_EXERCISE GOAL:_
Look for the string "years" in the listing. Copy each line that has it.

_INFORMATION SUPPLIED:_
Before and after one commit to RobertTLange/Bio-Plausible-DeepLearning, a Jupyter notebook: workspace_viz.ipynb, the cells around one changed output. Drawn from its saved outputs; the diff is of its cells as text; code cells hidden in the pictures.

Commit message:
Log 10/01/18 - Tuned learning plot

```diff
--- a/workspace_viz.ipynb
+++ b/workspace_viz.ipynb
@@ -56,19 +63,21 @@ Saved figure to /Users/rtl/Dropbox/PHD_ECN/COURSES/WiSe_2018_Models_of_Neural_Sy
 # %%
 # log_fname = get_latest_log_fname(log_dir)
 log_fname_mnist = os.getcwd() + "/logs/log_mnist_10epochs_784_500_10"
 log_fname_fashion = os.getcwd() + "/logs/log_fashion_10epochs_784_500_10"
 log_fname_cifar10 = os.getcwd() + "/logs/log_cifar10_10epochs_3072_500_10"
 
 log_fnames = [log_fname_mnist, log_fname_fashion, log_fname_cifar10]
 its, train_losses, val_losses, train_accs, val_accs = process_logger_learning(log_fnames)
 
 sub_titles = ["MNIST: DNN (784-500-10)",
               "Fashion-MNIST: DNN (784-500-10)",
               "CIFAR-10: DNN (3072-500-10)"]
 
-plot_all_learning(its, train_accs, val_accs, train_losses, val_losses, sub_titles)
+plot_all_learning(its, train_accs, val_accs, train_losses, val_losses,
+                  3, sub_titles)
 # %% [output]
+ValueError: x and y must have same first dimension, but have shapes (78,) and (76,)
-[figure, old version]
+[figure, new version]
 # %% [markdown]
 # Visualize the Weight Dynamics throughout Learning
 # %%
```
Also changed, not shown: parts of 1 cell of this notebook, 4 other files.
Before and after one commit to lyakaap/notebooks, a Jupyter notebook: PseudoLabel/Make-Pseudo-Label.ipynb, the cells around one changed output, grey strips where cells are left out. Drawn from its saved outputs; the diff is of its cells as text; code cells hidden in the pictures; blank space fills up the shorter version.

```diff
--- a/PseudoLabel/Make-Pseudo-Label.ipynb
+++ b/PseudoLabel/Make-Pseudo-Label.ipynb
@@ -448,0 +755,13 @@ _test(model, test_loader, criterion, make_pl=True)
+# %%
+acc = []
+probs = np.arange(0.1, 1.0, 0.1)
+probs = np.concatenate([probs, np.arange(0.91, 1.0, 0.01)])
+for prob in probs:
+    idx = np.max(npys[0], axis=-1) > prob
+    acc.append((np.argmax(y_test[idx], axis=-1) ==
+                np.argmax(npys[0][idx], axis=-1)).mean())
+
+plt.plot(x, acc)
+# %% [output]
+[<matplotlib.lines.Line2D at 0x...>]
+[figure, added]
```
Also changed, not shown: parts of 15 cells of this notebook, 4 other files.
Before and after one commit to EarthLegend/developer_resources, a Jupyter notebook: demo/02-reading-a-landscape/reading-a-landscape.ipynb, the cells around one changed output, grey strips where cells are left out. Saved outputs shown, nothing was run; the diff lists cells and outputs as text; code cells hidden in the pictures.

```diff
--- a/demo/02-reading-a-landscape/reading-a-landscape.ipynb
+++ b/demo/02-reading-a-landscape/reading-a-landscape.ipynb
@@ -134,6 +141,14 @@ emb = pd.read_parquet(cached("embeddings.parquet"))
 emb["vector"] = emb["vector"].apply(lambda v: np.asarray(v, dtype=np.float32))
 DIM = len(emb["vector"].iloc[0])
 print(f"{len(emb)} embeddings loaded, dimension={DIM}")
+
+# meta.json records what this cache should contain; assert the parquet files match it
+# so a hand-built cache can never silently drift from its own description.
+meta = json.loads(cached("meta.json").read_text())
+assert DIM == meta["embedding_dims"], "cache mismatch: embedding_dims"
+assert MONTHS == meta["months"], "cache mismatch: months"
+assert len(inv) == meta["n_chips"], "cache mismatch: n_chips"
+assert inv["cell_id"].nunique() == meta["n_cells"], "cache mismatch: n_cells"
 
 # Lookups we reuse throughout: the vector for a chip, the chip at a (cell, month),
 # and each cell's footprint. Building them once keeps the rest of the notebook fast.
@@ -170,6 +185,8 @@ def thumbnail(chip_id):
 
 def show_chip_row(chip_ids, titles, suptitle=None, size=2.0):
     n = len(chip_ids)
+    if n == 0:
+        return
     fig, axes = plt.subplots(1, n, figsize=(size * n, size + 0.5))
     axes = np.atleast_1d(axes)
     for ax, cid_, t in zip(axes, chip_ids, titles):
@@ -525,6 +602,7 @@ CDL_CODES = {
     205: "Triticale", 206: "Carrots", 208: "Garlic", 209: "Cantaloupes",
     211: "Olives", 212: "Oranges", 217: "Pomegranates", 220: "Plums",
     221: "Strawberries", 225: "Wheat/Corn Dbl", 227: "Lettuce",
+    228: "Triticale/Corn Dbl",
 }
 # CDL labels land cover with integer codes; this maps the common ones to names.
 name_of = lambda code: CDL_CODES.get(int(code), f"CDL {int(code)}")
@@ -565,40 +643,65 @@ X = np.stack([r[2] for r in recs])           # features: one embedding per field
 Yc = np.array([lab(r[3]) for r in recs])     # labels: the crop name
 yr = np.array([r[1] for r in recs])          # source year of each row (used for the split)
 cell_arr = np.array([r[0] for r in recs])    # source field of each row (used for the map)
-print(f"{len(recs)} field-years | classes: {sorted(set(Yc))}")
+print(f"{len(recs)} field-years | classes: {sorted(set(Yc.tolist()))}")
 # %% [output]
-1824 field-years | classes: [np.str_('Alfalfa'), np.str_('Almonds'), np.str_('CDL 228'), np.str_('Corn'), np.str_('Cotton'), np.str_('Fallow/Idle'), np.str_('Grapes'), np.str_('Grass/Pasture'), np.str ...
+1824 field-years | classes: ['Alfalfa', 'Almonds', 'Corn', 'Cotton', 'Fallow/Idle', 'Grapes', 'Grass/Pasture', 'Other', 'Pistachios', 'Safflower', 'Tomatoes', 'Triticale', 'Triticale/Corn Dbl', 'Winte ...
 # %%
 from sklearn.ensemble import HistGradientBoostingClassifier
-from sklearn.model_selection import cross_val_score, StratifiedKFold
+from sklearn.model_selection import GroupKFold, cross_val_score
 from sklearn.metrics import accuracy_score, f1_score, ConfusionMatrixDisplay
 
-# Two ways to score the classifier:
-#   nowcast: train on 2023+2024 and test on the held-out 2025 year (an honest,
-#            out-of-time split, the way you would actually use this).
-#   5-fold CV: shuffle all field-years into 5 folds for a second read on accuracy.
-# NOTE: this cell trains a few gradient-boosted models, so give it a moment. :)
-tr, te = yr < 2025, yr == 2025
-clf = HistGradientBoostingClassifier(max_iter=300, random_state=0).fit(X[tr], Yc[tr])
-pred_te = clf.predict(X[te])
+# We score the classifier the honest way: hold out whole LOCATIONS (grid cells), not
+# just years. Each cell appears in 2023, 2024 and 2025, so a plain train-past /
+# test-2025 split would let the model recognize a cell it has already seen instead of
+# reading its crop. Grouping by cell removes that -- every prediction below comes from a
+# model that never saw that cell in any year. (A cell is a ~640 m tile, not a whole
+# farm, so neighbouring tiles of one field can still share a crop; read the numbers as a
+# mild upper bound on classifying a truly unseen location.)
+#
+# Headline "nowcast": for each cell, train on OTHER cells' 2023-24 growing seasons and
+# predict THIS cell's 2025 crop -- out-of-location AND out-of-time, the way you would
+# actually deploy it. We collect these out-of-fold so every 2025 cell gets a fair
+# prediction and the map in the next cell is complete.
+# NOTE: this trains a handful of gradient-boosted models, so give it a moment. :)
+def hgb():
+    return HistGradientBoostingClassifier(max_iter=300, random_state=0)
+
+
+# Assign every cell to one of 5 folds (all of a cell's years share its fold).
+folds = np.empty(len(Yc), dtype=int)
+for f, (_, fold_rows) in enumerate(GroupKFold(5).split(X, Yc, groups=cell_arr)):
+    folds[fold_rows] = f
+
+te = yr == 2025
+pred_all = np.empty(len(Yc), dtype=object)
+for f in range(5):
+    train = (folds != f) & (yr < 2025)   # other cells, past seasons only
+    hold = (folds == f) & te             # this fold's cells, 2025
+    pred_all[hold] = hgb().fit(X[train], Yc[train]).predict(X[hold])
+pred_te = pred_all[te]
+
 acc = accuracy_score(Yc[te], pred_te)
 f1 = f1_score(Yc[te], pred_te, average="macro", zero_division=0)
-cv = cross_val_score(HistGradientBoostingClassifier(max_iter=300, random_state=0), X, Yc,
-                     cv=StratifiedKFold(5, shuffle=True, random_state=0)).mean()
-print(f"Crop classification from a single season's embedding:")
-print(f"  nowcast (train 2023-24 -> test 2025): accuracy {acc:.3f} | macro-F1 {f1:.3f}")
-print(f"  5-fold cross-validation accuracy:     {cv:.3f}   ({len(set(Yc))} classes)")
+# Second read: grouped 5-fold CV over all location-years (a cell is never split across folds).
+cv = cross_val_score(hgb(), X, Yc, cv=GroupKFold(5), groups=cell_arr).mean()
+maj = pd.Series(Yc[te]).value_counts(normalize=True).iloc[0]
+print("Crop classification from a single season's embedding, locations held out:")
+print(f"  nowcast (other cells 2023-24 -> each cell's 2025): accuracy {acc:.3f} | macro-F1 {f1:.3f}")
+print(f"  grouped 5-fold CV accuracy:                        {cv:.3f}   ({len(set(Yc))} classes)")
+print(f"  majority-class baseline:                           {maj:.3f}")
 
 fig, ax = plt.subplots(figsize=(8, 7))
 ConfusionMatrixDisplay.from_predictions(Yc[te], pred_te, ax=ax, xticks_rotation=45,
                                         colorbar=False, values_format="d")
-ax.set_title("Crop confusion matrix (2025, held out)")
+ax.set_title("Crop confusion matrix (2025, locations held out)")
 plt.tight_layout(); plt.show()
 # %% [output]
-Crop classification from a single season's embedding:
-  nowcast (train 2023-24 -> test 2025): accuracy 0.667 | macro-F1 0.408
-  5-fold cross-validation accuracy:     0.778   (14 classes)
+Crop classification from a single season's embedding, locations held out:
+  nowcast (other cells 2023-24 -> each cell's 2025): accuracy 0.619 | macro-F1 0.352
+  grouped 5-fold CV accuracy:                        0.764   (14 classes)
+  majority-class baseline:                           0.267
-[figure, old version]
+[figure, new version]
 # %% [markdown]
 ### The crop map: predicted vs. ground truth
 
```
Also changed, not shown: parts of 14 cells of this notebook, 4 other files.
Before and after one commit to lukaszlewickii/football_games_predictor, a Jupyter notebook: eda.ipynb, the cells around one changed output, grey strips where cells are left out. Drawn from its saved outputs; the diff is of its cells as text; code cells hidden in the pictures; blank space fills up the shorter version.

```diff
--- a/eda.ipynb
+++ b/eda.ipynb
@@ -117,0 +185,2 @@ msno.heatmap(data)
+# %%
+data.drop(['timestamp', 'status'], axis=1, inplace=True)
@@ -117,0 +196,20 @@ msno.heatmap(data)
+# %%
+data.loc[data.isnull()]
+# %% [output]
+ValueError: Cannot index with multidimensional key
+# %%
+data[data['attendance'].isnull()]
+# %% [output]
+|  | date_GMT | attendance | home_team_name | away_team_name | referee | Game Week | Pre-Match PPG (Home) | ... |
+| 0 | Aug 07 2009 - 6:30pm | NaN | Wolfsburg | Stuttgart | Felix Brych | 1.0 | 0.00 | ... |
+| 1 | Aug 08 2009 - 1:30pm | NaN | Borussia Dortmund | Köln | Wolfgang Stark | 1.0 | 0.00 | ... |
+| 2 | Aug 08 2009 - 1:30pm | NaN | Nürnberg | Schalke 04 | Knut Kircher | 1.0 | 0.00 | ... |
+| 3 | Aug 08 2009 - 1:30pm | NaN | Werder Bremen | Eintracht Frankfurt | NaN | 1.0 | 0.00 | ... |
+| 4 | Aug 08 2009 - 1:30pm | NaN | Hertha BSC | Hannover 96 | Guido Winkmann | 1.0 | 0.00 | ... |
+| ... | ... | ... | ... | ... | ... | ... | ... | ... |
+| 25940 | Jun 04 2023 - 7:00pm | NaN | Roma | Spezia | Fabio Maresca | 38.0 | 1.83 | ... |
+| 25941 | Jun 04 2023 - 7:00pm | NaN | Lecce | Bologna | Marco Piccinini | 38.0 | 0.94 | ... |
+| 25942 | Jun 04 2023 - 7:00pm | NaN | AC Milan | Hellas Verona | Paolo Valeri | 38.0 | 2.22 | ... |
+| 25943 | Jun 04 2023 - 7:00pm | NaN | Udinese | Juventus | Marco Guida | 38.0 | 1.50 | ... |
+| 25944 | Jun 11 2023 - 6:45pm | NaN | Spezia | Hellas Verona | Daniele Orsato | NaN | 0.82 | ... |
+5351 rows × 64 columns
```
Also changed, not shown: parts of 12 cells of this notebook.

_ANSWER BELOW:_
-print(f"{len(recs)} field-years | classes: {sorted(set(Yc))}")
+print(f"{len(recs)} field-years | classes: {sorted(set(Yc.tolist()))}")
-1824 field-years | classes: [np.str_('Alfalfa'), np.str_('Almonds'), np.str_('CDL 228'), np.str_('Corn'), np.str_('Cotton'), np.str_('Fallow/Idle'), np.str_('Grapes'), np.str_('Grass/Pasture'), np.str ...
+1824 field-years | classes: ['Alfalfa', 'Almonds', 'Corn', 'Cotton', 'Fallow/Idle', 'Grapes', 'Grass/Pasture', 'Other', 'Pistachios', 'Safflower', 'Tomatoes', 'Triticale', 'Triticale/Corn Dbl', 'Winte ...
-#   5-fold CV: shuffle all field-years into 5 folds for a second read on accuracy.
+# just years. Each cell appears in 2023, 2024 and 2025, so a plain train-past /
+# Assign every cell to one of 5 folds (all of a cell's years share its fold).
+# Second read: grouped 5-fold CV over all location-years (a cell is never split across folds).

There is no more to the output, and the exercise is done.